As might be expected from Pratt’s background, the boys were organized into a military formation. Since Pratt held his commission as an officer of the ioth Cavalry, the student military organization was composed of “troops of dismounted cavalry,” complete with a band. The resulting “regiment” was officered by cadets from the student body. This organization provided a convenient means of control. Military guards were posted, and wayward pupils were sometimes apprehended and locked in the guardhouse by student guards. The life of the Indian girl pupils was more genteely regimented. A school catalogue says: The discipline of the girls is firm, but kindly. Just as in a well regulated home the daughter does not go away without the consent of her mother, so here the girls must have the matron’s permission before leaving the grounds. When girls go to town to shop or for other purposes they are always accompanied by a matron, or by a teacher who acts as chaperone.

On the last Saturday of each month a general social gathering for both the pupils and the employees of the school was held in the gymnasium, and it was noted that this gathering “gives ample opportunity for the proper association of the two sexes.”

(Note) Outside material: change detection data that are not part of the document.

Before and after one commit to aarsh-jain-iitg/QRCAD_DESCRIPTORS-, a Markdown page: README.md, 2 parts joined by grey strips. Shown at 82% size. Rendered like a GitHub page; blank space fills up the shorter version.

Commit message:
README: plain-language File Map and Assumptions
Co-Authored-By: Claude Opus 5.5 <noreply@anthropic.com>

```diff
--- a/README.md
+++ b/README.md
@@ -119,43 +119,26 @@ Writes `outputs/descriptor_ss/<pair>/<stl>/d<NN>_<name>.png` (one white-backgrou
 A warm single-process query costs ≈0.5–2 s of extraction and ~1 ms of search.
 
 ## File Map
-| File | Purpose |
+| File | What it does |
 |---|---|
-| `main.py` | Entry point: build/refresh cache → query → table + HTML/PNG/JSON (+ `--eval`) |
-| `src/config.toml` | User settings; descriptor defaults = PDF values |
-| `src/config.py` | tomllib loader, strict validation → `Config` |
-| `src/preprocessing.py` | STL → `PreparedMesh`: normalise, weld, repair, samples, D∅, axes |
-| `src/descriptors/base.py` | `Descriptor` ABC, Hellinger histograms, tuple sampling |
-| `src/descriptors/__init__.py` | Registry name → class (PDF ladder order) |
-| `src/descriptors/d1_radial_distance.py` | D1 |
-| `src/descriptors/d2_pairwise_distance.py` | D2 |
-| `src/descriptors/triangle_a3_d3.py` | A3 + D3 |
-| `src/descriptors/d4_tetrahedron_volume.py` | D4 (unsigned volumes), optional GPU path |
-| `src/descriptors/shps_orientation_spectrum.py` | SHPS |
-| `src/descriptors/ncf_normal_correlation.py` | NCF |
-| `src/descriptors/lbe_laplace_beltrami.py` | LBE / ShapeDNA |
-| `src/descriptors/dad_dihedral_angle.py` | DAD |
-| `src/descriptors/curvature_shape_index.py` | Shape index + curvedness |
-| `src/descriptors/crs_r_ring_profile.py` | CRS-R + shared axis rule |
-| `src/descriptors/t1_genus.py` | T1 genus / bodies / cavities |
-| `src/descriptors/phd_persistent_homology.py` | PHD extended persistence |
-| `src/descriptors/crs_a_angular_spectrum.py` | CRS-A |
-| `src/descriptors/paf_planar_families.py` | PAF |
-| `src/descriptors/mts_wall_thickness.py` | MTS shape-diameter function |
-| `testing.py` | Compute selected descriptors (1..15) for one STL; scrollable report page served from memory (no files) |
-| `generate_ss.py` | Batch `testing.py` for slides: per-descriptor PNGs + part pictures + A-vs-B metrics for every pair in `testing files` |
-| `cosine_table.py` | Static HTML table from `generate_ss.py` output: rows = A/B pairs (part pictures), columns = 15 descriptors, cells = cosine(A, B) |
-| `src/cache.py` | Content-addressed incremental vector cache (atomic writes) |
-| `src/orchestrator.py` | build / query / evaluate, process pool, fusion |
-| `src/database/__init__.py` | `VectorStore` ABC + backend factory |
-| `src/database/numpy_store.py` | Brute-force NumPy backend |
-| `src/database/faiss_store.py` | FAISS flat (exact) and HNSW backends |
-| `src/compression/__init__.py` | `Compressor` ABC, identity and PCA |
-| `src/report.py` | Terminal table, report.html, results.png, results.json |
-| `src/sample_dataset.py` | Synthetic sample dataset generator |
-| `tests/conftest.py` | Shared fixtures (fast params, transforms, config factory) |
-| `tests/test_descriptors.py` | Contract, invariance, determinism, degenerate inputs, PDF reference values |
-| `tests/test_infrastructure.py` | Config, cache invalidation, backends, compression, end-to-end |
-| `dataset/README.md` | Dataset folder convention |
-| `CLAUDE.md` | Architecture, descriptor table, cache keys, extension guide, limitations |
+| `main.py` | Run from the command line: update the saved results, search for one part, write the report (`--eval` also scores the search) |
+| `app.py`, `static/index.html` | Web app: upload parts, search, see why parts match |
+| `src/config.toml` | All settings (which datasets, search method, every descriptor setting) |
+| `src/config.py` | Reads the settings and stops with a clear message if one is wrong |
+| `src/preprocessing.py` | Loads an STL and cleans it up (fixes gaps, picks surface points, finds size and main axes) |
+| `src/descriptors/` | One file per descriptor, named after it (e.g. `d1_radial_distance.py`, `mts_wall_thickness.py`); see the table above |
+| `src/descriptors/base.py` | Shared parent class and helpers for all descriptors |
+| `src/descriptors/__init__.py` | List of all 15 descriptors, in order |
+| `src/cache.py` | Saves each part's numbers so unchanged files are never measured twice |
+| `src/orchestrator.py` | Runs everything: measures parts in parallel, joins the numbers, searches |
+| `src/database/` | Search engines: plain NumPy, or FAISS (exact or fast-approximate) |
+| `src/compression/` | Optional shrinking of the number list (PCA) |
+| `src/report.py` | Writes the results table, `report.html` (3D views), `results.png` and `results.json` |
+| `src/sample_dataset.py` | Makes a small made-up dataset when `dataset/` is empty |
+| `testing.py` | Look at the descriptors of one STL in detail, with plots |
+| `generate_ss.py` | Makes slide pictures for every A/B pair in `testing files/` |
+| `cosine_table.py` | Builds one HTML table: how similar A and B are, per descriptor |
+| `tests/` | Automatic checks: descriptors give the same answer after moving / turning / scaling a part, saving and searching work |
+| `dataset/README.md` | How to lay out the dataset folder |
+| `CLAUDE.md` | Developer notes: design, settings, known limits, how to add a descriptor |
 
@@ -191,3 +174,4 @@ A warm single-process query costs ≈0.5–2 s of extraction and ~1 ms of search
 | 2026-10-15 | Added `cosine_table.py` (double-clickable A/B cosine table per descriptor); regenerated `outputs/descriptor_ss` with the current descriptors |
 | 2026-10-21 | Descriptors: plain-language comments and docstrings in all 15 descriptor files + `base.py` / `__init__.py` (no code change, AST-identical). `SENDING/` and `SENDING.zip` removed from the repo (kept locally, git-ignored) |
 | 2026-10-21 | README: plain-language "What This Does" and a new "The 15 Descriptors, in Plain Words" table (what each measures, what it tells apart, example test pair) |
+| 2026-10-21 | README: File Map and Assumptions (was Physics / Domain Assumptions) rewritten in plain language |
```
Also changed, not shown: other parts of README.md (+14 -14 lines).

Along with the white man’s clothes the Indians were expected to adopt various extracurricular activities on the white man’s pattern. In addition to the Y.M.C. A. and Y.W.C.A., there was, for the girls, a choice between the Mercer Literary Society and the Susan Longstreth Literary Society. The boys were offered either the Standard Literary Society or the Invincible Debating Society.